◆ PROMPT:
Please restate all of the records word for word, setting the pictures aside.

◆ DATA TO PROCESS:
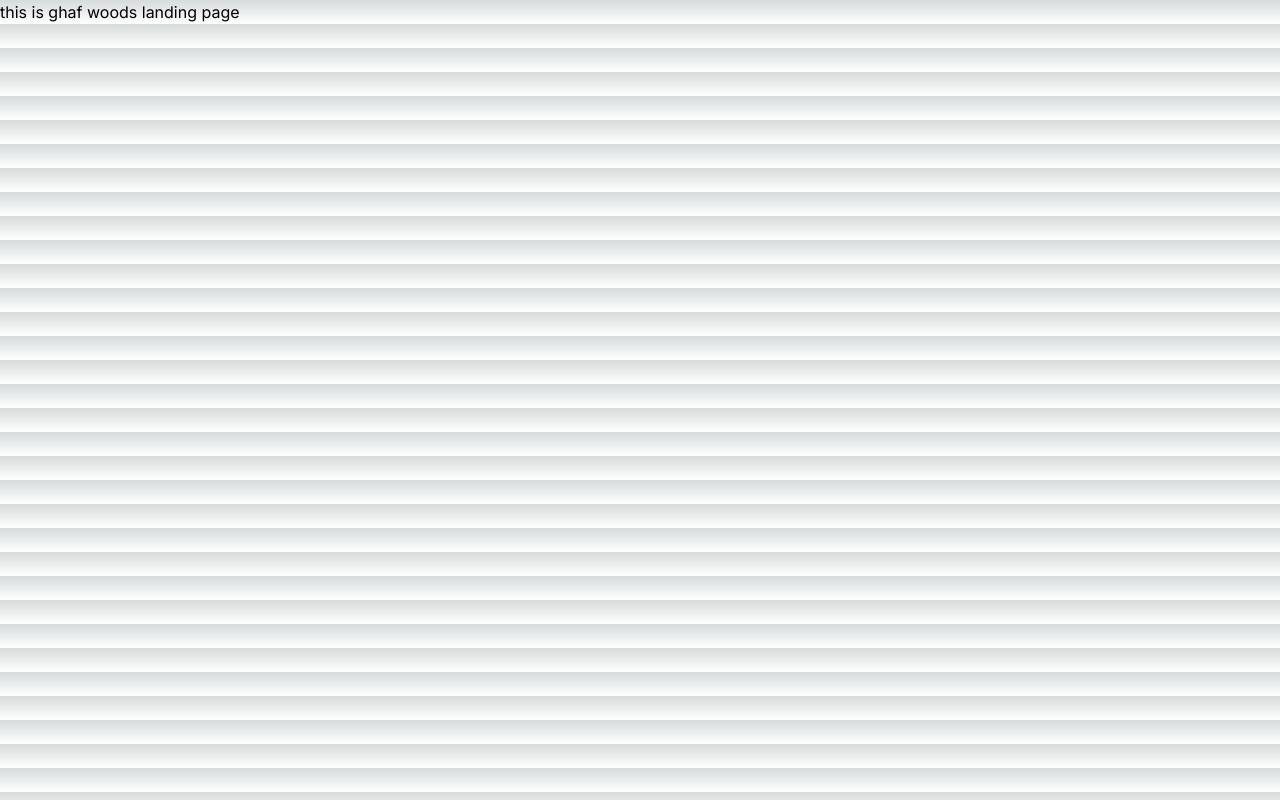
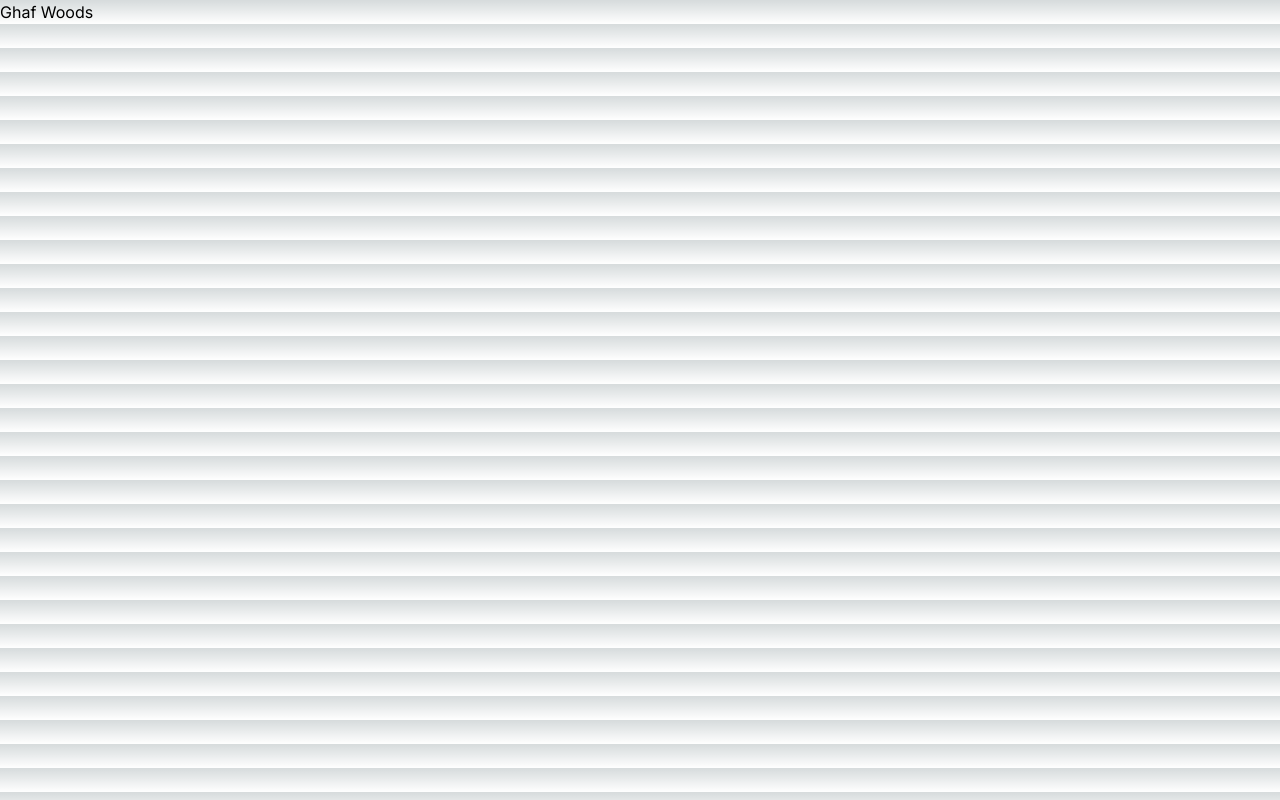
Before and after one commit to Ameer-m/palmarmani, a Next.js app: page /ghaf-woods in a window 1280 px wide. Built offline with nearby package versions, Linux system fonts and the light colour scheme.

Commit message:
updated ghaf-woods page

```diff
--- a/app/ghaf-woods/page.js
+++ b/app/ghaf-woods/page.js
@@ -1,7 +1,7 @@
 const Ghaf = () => {
     return (
         <div className="text-black">
-            this is ghaf woods landing page
+            Ghaf Woods
         </div>
      );
 }
```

◆ EXERCISE RESULT:
Before and after one commit to Ameer-m/palmarmani, a Next.js app: page /ghaf-woods in a window 1280 px wide. Built offline with nearby package versions, Linux system fonts and the light colour scheme.

Commit message:
updated ghaf-woods page

```diff
--- a/app/ghaf-woods/page.js
+++ b/app/ghaf-woods/page.js
@@ -1,7 +1,7 @@
 const Ghaf = () => {
     return (
         <div className="text-black">
-            this is ghaf woods landing page
+            Ghaf Woods
         </div>
      );
 }
```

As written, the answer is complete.